-- SOURCE DATA follows --
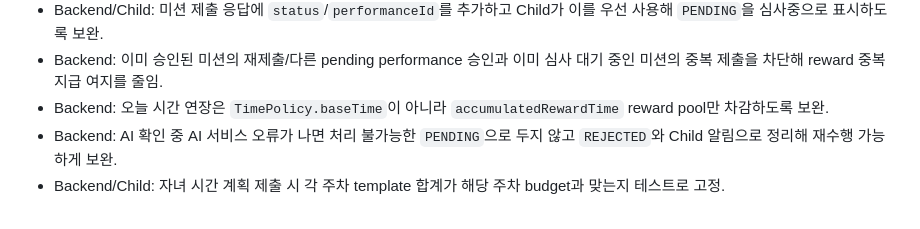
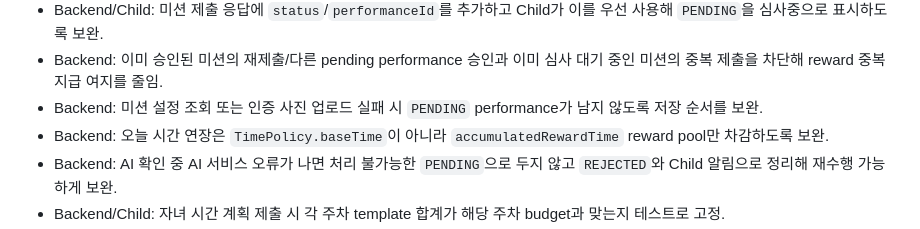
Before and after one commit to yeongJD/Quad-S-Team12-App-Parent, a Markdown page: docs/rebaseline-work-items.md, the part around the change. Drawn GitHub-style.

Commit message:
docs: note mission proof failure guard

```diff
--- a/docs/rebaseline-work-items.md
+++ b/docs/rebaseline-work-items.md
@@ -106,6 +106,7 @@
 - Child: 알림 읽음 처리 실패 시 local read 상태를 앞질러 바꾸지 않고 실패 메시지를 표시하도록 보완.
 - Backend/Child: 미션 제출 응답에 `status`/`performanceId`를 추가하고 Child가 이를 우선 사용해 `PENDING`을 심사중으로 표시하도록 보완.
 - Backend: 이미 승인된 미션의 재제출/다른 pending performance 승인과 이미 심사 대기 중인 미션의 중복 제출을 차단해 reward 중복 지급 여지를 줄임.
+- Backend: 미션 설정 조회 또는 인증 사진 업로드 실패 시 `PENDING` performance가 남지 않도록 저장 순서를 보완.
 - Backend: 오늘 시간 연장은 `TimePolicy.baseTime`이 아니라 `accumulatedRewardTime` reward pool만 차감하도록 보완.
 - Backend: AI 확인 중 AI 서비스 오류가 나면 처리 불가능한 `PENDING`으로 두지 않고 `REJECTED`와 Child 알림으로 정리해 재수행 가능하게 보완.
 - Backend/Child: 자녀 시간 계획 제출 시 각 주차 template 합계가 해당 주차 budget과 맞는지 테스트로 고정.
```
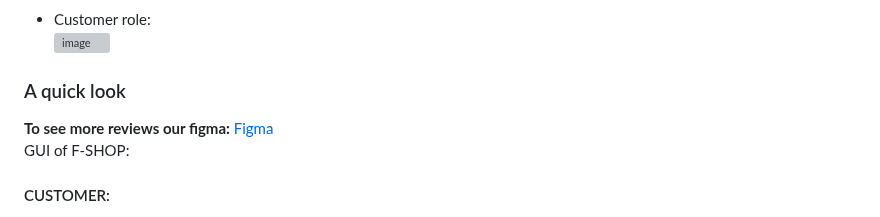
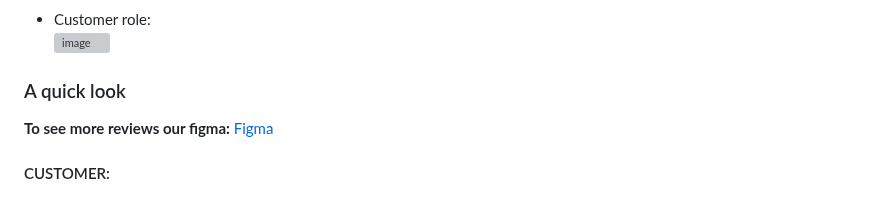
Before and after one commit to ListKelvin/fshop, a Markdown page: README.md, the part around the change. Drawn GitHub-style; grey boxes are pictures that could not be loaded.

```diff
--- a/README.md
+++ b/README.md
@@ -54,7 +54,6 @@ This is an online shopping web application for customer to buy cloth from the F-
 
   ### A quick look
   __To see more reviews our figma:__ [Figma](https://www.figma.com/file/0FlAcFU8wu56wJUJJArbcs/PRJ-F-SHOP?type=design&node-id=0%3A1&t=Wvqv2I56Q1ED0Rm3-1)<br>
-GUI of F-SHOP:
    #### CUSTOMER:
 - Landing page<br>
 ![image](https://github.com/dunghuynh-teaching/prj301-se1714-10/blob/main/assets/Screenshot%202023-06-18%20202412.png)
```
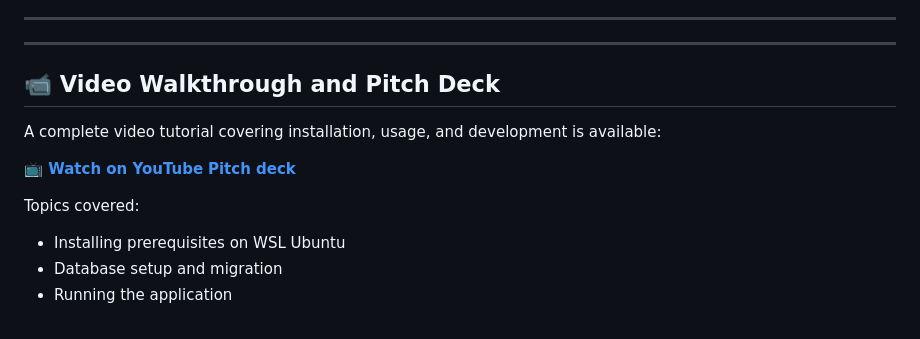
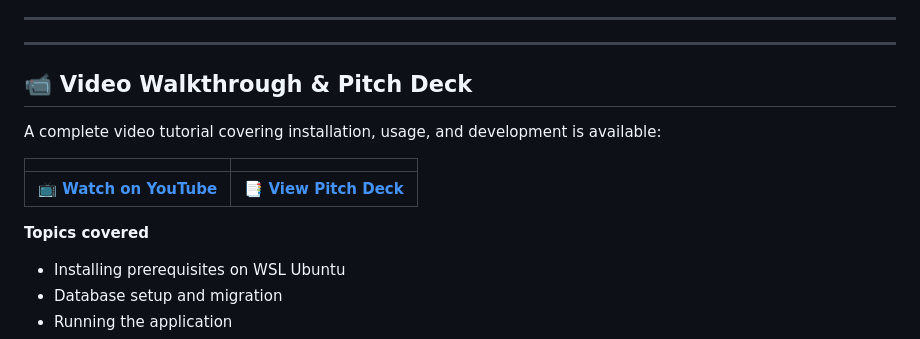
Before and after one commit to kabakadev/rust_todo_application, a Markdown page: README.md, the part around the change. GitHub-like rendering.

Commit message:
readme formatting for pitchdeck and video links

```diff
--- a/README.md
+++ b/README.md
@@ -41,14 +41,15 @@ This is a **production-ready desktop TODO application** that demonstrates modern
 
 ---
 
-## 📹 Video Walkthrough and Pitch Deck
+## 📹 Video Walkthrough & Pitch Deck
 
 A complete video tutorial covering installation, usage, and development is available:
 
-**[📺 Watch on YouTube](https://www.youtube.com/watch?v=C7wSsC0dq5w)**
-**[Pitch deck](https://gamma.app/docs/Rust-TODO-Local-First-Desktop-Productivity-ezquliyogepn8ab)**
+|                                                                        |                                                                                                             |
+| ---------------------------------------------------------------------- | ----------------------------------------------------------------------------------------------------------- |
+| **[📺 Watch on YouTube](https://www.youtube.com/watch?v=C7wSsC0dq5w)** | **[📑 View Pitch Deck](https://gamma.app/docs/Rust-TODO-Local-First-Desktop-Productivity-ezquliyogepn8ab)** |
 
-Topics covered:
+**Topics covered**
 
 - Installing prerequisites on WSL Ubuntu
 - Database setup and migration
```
-- SOURCE DATA concluded --
EXERCISE BRIEF :: Every entry belongs in the answer exactly as written, but no picture does.

EXERCISE OUTPUT ::
Before and after one commit to yeongJD/Quad-S-Team12-App-Parent, a Markdown page: docs/rebaseline-work-items.md, the part around the change. Drawn GitHub-style.

Commit message:
docs: note mission proof failure guard

```diff
--- a/docs/rebaseline-work-items.md
+++ b/docs/rebaseline-work-items.md
@@ -106,6 +106,7 @@
 - Child: 알림 읽음 처리 실패 시 local read 상태를 앞질러 바꾸지 않고 실패 메시지를 표시하도록 보완.
 - Backend/Child: 미션 제출 응답에 `status`/`performanceId`를 추가하고 Child가 이를 우선 사용해 `PENDING`을 심사중으로 표시하도록 보완.
 - Backend: 이미 승인된 미션의 재제출/다른 pending performance 승인과 이미 심사 대기 중인 미션의 중복 제출을 차단해 reward 중복 지급 여지를 줄임.
+- Backend: 미션 설정 조회 또는 인증 사진 업로드 실패 시 `PENDING` performance가 남지 않도록 저장 순서를 보완.
 - Backend: 오늘 시간 연장은 `TimePolicy.baseTime`이 아니라 `accumulatedRewardTime` reward pool만 차감하도록 보완.
 - Backend: AI 확인 중 AI 서비스 오류가 나면 처리 불가능한 `PENDING`으로 두지 않고 `REJECTED`와 Child 알림으로 정리해 재수행 가능하게 보완.
 - Backend/Child: 자녀 시간 계획 제출 시 각 주차 template 합계가 해당 주차 budget과 맞는지 테스트로 고정.
```
Before and after one commit to ListKelvin/fshop, a Markdown page: README.md, the part around the change. Drawn GitHub-style; grey boxes are pictures that could not be loaded.

```diff
--- a/README.md
+++ b/README.md
@@ -54,7 +54,6 @@ This is an online shopping web application for customer to buy cloth from the F-
 
   ### A quick look
   __To see more reviews our figma:__ [Figma](https://www.figma.com/file/0FlAcFU8wu56wJUJJArbcs/PRJ-F-SHOP?type=design&node-id=0%3A1&t=Wvqv2I56Q1ED0Rm3-1)<br>
-GUI of F-SHOP:
    #### CUSTOMER:
 - Landing page<br>
 ![image](https://github.com/dunghuynh-teaching/prj301-se1714-10/blob/main/assets/Screenshot%202023-06-18%20202412.png)
```
Before and after one commit to kabakadev/rust_todo_application, a Markdown page: README.md, the part around the change. GitHub-like rendering.

Commit message:
readme formatting for pitchdeck and video links

```diff
--- a/README.md
+++ b/README.md
@@ -41,14 +41,15 @@ This is a **production-ready desktop TODO application** that demonstrates modern
 
 ---
 
-## 📹 Video Walkthrough and Pitch Deck
+## 📹 Video Walkthrough & Pitch Deck
 
 A complete video tutorial covering installation, usage, and development is available:
 
-**[📺 Watch on YouTube](https://www.youtube.com/watch?v=C7wSsC0dq5w)**
-**[Pitch deck](https://gamma.app/docs/Rust-TODO-Local-First-Desktop-Productivity-ezquliyogepn8ab)**
+|                                                                        |                                                                                                             |
+| ---------------------------------------------------------------------- | ----------------------------------------------------------------------------------------------------------- |
+| **[📺 Watch on YouTube](https://www.youtube.com/watch?v=C7wSsC0dq5w)** | **[📑 View Pitch Deck](https://gamma.app/docs/Rust-TODO-Local-First-Desktop-Productivity-ezquliyogepn8ab)** |
 
-Topics covered:
+**Topics covered**
 
 - Installing prerequisites on WSL Ubuntu
 - Database setup and migration
```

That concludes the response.